Ceratopteris thalictroides can benefit (like all aquatic plants) from the addition of CO2. The plant's reproductive technique is similar to other ferns. Small adventitious plantlets are grown on the mother plant and are then released when ready.

It can provide useful shade to shyer fish and small fry. The dense roots are said to take nutrients out of the water helping to prevent the growth of algae.

See also[edit]
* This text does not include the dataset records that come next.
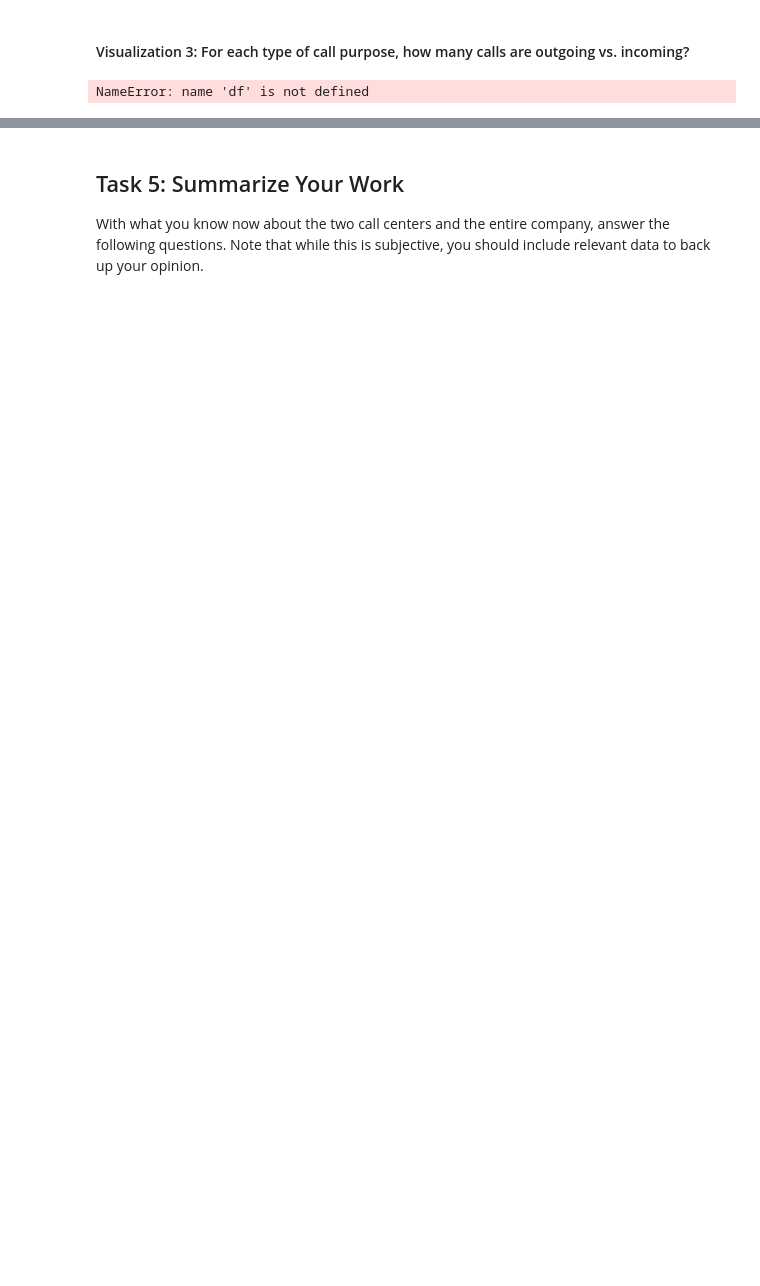
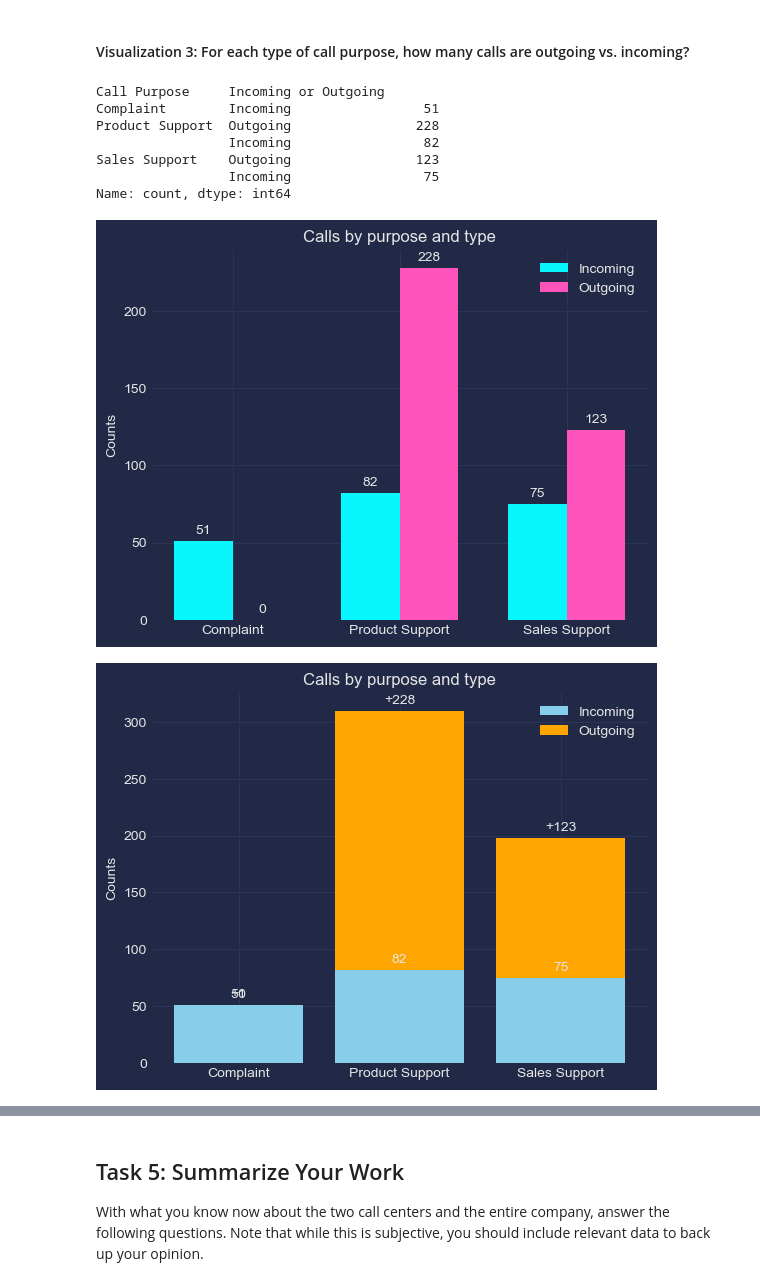
Before and after one commit to KBeKind/LC-Data-Python, a Jupyter notebook: LC-Call-Center-Cleanup-Assignment2/call-center-cleanup-assignment/Call_Center_Cleanup.ipynb, the cells around one changed output, grey strips where cells are left out. Cells and saved outputs as stored; diff of their text form; code cells hidden in the pictures; blank space fills up the shorter version.

```diff
--- a/LC-Call-Center-Cleanup-Assignment2/call-center-cleanup-assignment/Call_Center_Cleanup.ipynb
+++ b/LC-Call-Center-Cleanup-Assignment2/call-center-cleanup-assignment/Call_Center_Cleanup.ipynb
@@ -462,19 +569,73 @@ NameError: name 'north' is not defined
 # %%
 # Create visualization 3 here:
 # The three dictionaries, complaints, sales_support, and product_support, have the information you need
 
 purpose_group = df.groupby("Call Purpose")
 call_purpose = ["Complaint", "Product Support", "Sales Support"]
 purpose_counts = purpose_group["Incoming or Outgoing"].value_counts()
 print(purpose_counts)
 
 complaints = purpose_counts["Complaint"].to_dict()
 sales_support = purpose_counts["Sales Support"].to_dict()
 product_support = purpose_counts["Product Support"].to_dict()
 
 #Your Code Here:
+call_purpose = ['Complaint', 'Product Support', 'Sales Support']
+incoming_counts = [51, 82, 75]
+outgoing_counts = [0, 228, 123]
+
+x = np.arange(len(call_purpose))  # the label locations
+width = 0.35  # the width of the bars
+
+fig, ax = plt.subplots()
+rects1 = ax.bar(x - width/2, incoming_counts, width, label='Incoming')
+rects2 = ax.bar(x + width/2, outgoing_counts, width, label='Outgoing')
+
+# Add some text for labels, title and custom x-axis tick labels, etc.
+ax.set_ylabel('Counts')
+ax.set_title('Calls by purpose and type')
+ax.set_xticks(x)
+ax.set_xticklabels(call_purpose)
+ax.legend()
+
+ax.bar_label(rects1, padding=3)
+ax.bar_label(rects2, padding=3)
+
+plt.show()
+
+
+
+
+x = np.arange(len(call_purpose))  # the label locations
+
+fig, ax = plt.subplots()
+# Stacked bar for incoming calls
+rects1 = ax.bar(x, incoming_counts, label='Incoming', color='skyblue')
+# Stacked bar for outgoing calls, starts where incoming ends
+rects2 = ax.bar(x, outgoing_counts, bottom=incoming_counts, label='Outgoing', color='orange')
+
+# Add some text for labels, title and custom x-axis tick labels, etc.
+ax.set_ylabel('Counts')
+ax.set_title('Calls by purpose and type')
+ax.set_xticks(x)
+ax.set_xticklabels(call_purpose)
+ax.legend()
+
+# Label the values on the bars for clarity
+ax.bar_label(rects1, padding=3)
+ax.bar_label(rects2, padding=3, labels=[f"+{h}" for h in outgoing_counts])  # Shows outgoing as addition
+
+plt.show()
 # %% [output]
-NameError: name 'df' is not defined
+Call Purpose     Incoming or Outgoing
+Complaint        Incoming                 51
+Product Support  Outgoing                228
+                 Incoming                 82
+Sales Support    Outgoing                123
+                 Incoming                 75
+Name: count, dtype: int64
+[figure, added]
+[figure, added]
 # %% [markdown]
 ##### Record your answer below:
 
```
Also changed, not shown: parts of 12 cells of this notebook.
  1. ^ Christenhusz, Maarten J. M.; Zhang, Xian-Chun; Schneider, Harald (18 February 2011). "A linear sequence of extant families and genera of lycophytes and ferns" (PDF). Phytotaxa. 19: 7–54. ISSN 1179-3163.
  2. ^ Pteridophyte and Gymnosperm Diversity in Musuan, Bukidnon. Victor B. Amoroso, Philippine Journal of Systematic Biology, June 2007; Accessed December 2010
  3. ^ a b Ceratopteris thalictroides in Australian National Herbarium
  4. ^ Grubben, G.J.H. & Denton, O.A. (2004) Plant Resources of Tropical Africa 2. Vegetables. PROTA Foundation, Wageningen; Backhuys, Leiden; CTA, Wageningen.
  5. ^ Tanaka, Yoshitaka; Van Ke, Nguyen (2007). Edible Wild Plants of Vietnam: The Bountiful Garden. Thailand: Orchid Press. p. 108. ISBN 9745240893.
  6. ^ Barry James (1986). A Fishkeeper's Guide to Aquarium Plants. Salamander Books, London & New York

External links[edit]